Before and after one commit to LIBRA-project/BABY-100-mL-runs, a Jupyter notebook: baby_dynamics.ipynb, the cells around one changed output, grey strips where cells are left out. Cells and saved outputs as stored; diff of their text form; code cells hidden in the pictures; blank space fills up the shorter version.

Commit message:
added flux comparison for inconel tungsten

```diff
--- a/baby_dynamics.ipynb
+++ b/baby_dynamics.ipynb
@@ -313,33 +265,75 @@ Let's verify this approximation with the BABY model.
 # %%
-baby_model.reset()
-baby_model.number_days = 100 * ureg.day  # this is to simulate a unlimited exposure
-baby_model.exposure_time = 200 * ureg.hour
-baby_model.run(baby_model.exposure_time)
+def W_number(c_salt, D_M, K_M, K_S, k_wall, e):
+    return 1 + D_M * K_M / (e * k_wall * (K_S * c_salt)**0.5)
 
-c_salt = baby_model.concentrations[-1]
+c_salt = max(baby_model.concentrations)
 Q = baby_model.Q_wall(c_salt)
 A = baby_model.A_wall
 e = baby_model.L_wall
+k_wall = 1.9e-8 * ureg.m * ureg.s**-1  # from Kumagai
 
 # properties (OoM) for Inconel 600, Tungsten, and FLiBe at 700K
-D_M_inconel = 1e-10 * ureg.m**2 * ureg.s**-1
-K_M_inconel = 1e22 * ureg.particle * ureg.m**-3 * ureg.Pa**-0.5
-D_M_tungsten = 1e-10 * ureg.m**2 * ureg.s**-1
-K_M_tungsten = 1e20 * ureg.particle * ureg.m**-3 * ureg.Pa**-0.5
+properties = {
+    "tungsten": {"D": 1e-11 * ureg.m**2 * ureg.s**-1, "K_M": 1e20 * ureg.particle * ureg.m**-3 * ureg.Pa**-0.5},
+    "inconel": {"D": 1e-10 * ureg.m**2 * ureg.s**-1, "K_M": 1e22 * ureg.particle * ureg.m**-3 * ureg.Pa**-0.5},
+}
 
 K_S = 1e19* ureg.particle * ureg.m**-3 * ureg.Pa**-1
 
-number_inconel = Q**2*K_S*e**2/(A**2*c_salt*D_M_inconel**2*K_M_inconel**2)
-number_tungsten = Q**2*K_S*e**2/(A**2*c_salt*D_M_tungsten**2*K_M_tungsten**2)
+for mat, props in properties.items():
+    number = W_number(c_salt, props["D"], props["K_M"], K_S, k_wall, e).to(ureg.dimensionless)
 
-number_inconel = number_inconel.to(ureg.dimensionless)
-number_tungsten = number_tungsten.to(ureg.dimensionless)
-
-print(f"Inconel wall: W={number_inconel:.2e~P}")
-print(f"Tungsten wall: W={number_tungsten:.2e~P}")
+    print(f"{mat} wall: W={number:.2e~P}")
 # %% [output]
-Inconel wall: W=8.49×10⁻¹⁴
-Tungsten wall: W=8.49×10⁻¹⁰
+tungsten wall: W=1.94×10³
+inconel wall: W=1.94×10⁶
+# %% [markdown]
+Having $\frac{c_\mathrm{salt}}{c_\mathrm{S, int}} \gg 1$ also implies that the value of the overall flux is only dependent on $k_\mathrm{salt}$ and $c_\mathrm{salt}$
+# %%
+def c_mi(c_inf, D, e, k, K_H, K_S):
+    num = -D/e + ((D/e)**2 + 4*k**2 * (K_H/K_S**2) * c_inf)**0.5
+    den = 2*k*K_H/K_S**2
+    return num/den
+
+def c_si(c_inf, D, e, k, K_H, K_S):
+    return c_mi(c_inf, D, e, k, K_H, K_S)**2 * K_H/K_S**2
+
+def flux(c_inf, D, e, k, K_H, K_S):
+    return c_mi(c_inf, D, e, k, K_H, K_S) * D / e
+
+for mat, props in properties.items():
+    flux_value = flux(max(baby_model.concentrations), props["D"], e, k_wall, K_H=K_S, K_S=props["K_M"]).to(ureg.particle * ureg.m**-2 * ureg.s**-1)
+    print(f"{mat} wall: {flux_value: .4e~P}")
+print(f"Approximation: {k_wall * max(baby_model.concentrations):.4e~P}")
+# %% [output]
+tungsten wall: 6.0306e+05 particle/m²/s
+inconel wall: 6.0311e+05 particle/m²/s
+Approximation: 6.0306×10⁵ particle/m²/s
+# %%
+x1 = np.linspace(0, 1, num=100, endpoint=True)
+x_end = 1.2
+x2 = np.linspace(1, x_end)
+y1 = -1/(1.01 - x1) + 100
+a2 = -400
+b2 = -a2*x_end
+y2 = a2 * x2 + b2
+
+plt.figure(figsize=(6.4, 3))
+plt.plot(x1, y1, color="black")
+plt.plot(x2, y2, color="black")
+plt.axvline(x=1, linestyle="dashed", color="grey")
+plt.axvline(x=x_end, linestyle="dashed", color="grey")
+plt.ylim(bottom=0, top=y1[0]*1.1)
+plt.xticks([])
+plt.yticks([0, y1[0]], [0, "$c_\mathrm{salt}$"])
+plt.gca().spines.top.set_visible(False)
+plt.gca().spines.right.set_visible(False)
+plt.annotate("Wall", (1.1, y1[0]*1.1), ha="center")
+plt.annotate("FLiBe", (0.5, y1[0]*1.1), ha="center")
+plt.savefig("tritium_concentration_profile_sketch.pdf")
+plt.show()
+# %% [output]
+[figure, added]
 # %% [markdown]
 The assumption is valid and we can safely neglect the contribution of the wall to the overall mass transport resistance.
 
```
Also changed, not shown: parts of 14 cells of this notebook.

==

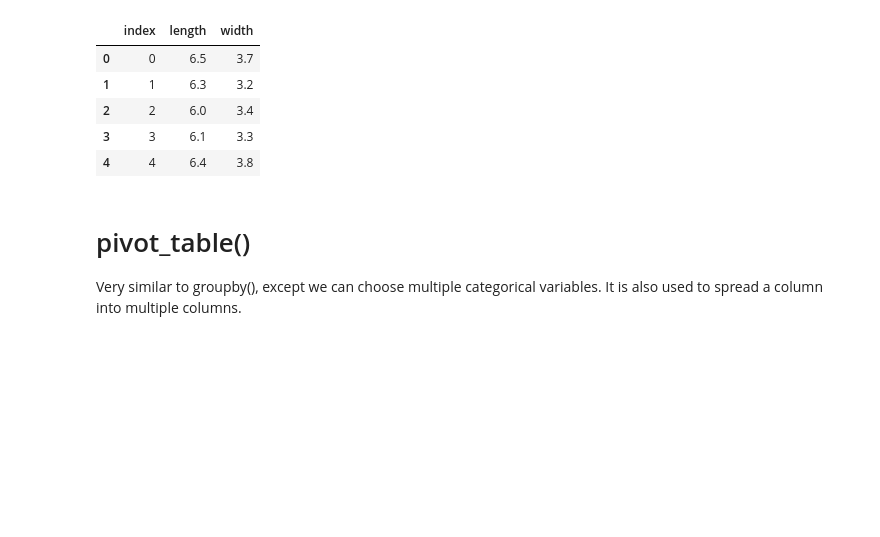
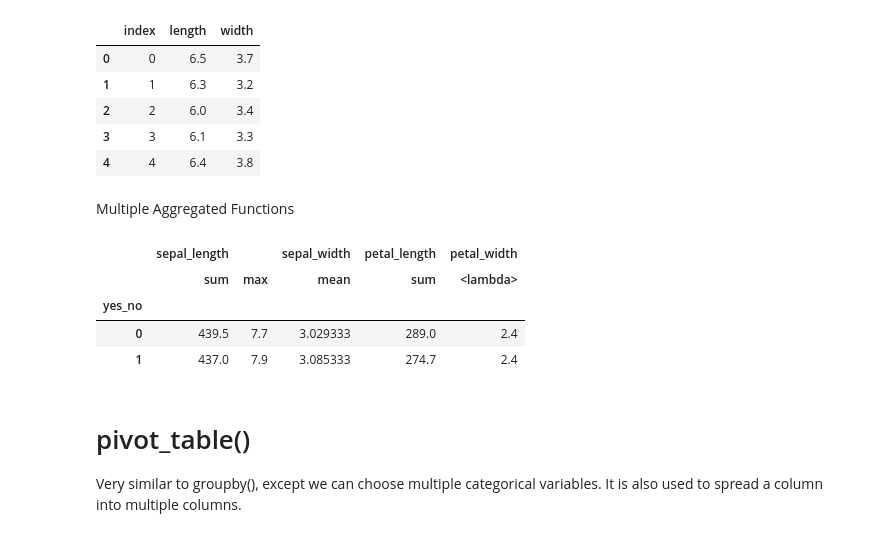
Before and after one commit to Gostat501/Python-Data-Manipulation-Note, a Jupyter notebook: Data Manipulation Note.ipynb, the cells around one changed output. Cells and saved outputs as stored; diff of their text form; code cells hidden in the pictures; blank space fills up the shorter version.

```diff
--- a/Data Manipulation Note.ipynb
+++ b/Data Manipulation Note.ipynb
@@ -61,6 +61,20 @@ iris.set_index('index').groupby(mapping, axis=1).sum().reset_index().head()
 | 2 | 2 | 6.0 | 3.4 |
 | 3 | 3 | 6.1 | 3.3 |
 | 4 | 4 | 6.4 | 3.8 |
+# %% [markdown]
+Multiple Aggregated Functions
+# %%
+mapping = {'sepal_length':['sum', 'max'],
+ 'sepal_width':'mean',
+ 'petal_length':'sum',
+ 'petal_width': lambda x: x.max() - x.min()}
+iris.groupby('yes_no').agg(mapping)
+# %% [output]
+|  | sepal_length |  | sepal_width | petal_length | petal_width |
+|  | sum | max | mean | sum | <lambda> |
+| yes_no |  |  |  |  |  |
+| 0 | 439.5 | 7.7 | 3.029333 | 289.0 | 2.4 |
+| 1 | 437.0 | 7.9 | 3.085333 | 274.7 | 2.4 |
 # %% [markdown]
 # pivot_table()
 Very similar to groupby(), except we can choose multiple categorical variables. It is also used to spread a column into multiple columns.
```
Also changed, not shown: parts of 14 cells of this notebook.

* * *

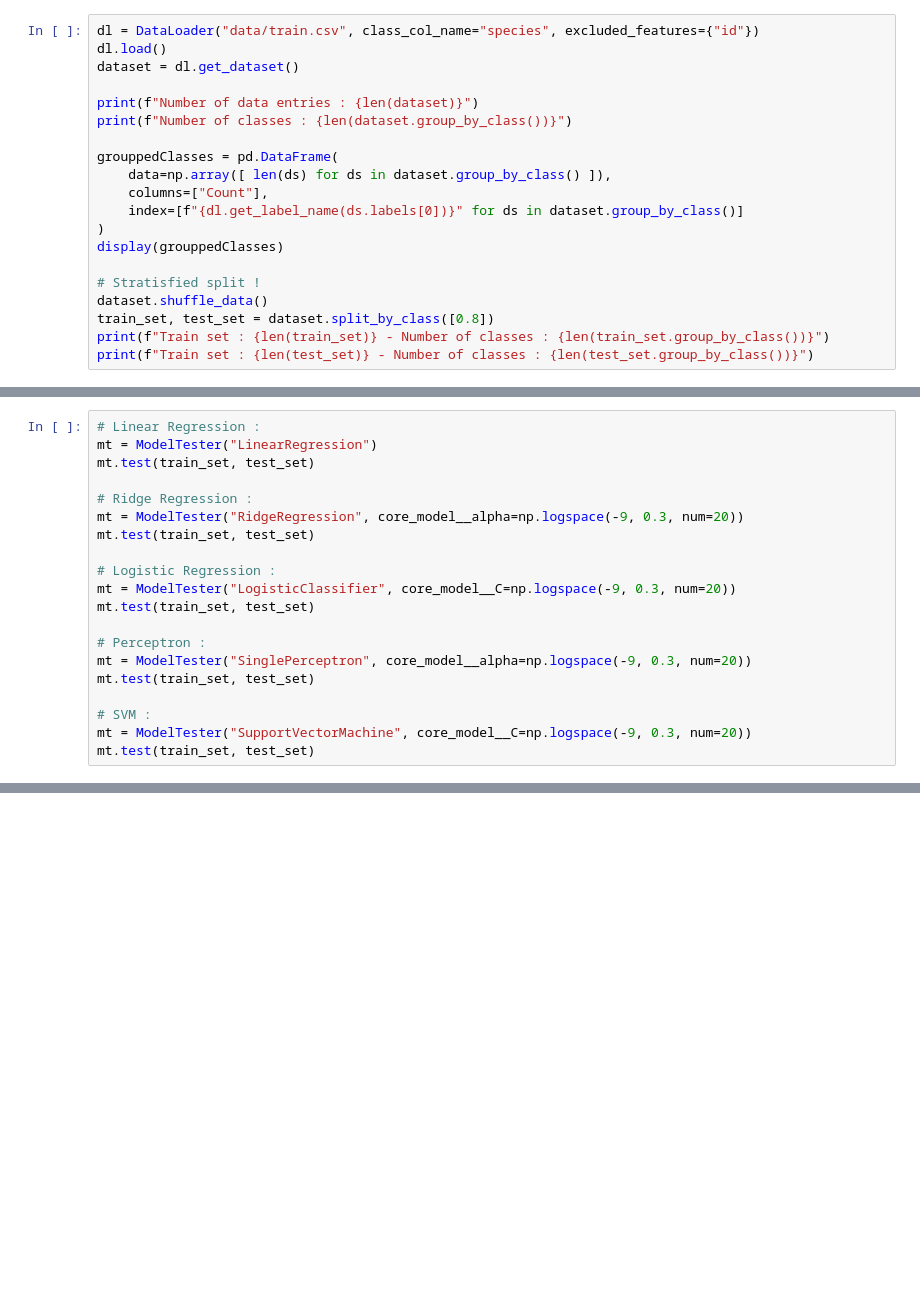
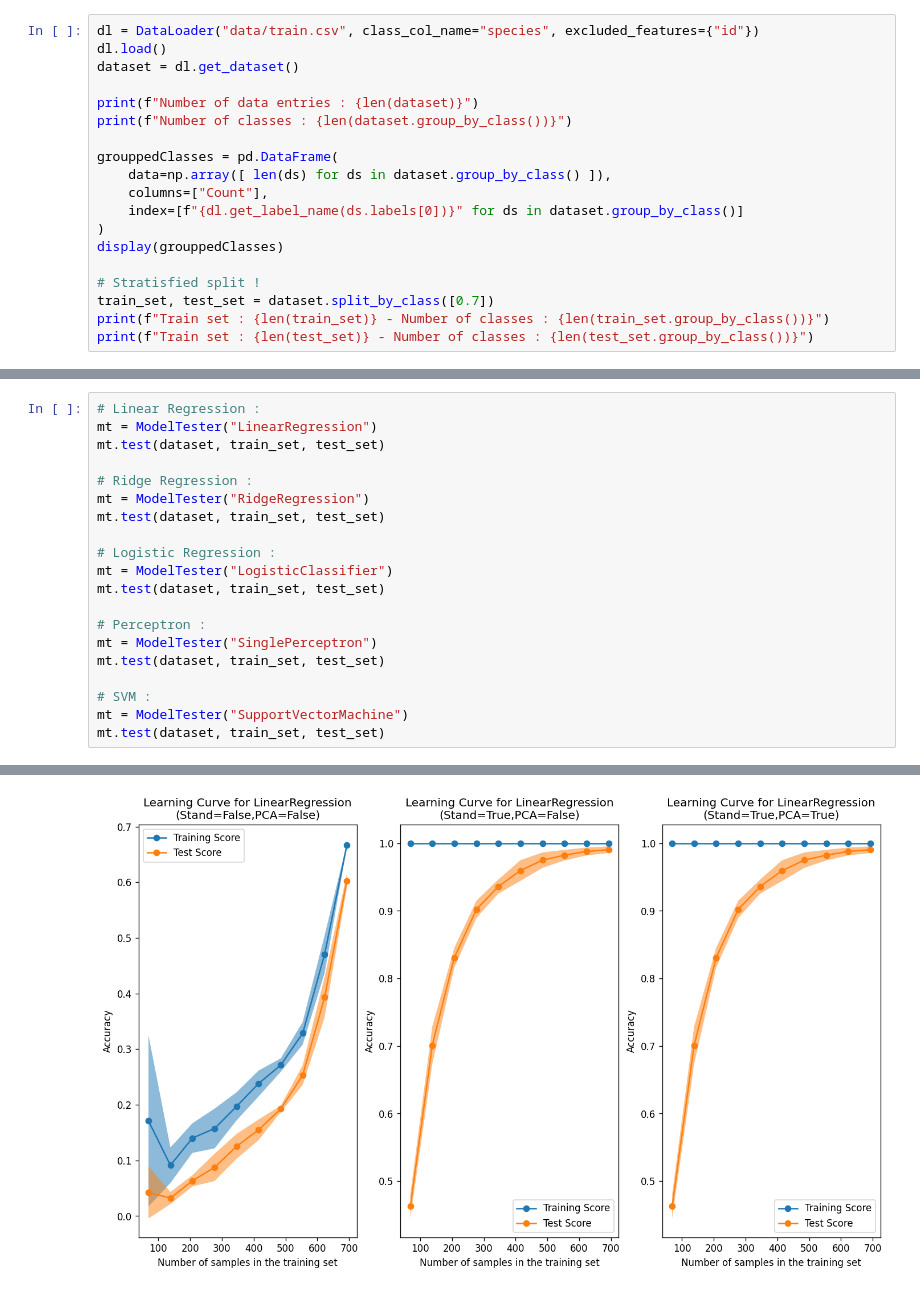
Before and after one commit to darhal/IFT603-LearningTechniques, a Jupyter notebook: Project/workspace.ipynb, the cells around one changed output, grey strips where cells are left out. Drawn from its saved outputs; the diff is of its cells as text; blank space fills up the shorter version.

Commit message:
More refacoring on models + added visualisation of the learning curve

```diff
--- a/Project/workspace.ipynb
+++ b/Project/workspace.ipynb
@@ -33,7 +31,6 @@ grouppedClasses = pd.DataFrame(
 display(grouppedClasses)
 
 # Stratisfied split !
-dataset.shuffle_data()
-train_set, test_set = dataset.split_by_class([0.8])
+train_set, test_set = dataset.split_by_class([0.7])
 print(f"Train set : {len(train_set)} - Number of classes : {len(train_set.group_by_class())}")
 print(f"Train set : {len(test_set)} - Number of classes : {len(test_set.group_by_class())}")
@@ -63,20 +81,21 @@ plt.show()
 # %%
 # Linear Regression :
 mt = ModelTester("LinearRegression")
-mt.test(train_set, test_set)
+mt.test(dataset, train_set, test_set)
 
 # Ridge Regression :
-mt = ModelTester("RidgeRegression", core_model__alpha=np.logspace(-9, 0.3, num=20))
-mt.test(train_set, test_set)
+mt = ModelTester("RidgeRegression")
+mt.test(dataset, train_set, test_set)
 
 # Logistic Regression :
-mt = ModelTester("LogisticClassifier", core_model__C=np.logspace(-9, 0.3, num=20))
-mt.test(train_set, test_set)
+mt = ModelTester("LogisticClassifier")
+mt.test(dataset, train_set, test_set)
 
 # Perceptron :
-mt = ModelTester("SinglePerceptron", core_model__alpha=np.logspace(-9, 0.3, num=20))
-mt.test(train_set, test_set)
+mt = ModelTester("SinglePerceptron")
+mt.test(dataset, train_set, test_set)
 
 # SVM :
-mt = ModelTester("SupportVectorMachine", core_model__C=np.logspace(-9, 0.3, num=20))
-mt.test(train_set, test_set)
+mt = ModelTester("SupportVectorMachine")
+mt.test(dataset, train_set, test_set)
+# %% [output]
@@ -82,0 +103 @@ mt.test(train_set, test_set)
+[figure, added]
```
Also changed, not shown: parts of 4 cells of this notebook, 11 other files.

#### [Task directions]
What lines in the listing include the string "ModelTester"? Copy them out.

#### [Answer for this exercise]
 mt = ModelTester("LinearRegression")
-mt = ModelTester("RidgeRegression", core_model__alpha=np.logspace(-9, 0.3, num=20))
+mt = ModelTester("RidgeRegression")
-mt = ModelTester("LogisticClassifier", core_model__C=np.logspace(-9, 0.3, num=20))
+mt = ModelTester("LogisticClassifier")
-mt = ModelTester("SinglePerceptron", core_model__alpha=np.logspace(-9, 0.3, num=20))
+mt = ModelTester("SinglePerceptron")
-mt = ModelTester("SupportVectorMachine", core_model__C=np.logspace(-9, 0.3, num=20))
+mt = ModelTester("SupportVectorMachine")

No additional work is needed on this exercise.